- Problem description:
Read the lines below, and copy any that contain the string "QLabel".

----------------

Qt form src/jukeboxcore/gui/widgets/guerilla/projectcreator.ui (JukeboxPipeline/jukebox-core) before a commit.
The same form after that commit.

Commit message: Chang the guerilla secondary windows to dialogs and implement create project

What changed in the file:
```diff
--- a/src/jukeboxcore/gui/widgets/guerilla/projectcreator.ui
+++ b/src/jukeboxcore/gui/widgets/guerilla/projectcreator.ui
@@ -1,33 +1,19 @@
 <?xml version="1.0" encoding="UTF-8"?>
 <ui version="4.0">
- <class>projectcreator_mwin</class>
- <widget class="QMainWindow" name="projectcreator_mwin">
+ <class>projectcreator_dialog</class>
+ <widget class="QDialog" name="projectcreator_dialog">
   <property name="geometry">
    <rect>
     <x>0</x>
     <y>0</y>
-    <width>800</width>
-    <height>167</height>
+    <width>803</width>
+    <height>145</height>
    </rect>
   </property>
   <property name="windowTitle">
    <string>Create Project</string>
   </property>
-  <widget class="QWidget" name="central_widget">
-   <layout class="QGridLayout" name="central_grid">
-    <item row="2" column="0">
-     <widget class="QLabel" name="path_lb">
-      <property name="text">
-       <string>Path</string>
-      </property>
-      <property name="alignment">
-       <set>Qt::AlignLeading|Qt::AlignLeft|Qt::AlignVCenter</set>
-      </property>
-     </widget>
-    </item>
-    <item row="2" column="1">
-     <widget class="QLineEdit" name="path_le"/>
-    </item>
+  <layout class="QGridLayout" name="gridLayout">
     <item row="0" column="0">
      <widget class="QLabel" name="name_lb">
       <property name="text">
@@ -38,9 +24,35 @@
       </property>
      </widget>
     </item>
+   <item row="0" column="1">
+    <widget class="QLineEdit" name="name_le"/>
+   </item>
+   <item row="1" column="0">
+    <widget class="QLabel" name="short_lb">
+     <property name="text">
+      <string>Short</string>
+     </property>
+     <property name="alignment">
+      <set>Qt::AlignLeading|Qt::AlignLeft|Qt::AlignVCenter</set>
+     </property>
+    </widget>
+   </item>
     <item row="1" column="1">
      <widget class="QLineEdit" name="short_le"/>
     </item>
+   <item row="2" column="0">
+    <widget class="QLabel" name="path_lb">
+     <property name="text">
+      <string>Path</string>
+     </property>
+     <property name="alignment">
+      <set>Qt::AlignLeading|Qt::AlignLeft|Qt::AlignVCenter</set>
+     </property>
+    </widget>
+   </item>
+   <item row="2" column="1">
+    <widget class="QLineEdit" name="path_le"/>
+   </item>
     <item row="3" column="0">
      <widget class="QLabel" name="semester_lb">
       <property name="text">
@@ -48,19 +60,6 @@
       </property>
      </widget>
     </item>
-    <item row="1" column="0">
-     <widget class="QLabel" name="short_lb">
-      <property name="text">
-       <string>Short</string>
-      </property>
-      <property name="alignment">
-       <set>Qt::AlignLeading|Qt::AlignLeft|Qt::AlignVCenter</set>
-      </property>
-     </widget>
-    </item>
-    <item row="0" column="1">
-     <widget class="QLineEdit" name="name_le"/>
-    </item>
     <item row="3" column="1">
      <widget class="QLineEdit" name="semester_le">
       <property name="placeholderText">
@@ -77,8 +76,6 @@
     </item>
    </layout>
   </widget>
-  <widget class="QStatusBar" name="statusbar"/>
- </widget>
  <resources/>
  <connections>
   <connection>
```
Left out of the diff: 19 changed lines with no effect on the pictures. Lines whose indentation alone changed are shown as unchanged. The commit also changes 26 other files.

----------------

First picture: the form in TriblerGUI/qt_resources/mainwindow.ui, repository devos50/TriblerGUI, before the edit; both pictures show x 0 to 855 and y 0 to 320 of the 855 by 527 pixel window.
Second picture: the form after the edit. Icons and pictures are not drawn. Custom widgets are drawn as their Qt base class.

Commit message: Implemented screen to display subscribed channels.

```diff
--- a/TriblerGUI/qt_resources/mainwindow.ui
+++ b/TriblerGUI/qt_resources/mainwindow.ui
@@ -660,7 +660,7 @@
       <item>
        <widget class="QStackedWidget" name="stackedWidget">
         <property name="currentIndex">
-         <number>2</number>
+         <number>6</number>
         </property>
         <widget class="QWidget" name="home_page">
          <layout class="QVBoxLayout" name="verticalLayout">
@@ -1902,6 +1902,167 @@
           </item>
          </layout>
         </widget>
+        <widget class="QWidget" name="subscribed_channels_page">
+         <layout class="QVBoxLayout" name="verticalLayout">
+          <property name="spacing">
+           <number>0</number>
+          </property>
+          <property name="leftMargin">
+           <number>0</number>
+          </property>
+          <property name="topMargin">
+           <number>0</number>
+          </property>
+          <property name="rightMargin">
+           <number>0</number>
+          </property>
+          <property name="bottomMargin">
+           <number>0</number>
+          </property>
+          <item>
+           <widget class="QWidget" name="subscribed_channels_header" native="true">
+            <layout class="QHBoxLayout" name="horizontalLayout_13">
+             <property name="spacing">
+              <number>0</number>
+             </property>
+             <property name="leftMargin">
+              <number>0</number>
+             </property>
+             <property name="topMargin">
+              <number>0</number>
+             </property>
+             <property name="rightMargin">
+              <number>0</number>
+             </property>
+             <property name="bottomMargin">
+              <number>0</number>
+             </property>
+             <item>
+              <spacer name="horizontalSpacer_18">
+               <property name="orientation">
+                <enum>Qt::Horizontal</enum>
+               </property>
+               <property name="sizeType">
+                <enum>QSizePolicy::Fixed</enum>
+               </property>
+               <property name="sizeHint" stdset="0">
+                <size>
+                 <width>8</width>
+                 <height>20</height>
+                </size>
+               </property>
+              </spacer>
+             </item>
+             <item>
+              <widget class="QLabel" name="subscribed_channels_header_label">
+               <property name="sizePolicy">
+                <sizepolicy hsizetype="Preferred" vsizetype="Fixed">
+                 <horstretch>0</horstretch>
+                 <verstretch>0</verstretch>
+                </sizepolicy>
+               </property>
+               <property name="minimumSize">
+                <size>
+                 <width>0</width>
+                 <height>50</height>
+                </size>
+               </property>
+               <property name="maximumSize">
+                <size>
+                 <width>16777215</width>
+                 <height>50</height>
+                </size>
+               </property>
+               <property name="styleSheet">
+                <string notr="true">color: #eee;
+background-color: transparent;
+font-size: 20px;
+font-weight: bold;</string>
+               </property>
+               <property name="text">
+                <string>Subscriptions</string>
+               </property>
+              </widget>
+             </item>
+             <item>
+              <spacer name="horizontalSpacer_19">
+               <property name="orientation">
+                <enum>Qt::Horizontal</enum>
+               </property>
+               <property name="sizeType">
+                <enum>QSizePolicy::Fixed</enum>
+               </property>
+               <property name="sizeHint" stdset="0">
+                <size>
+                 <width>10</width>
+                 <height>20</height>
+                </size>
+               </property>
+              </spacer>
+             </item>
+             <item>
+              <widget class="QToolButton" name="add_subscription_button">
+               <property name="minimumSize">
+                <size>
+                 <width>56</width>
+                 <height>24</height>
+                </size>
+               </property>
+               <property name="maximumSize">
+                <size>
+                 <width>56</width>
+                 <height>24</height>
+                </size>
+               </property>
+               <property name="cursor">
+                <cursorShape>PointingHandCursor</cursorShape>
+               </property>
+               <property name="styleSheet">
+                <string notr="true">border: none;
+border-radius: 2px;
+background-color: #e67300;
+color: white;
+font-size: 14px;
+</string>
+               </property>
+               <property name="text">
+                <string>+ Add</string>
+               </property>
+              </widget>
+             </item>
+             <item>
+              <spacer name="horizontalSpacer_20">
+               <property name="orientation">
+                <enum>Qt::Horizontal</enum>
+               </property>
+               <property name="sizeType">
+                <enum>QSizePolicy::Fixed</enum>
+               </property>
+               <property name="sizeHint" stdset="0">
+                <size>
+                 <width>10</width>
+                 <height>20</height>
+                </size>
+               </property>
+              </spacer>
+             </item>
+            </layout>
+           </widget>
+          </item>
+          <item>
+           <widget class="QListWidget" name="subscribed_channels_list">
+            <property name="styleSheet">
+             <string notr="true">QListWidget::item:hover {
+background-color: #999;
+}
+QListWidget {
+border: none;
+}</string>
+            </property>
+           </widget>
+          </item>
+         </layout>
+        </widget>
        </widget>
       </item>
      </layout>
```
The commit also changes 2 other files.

----------------

- Solved exercise:
-     <widget class="QLabel" name="path_lb">
      <widget class="QLabel" name="name_lb">
+    <widget class="QLabel" name="short_lb">
+    <widget class="QLabel" name="path_lb">
      <widget class="QLabel" name="semester_lb">
-     <widget class="QLabel" name="short_lb">
+              <widget class="QLabel" name="subscribed_channels_header_label">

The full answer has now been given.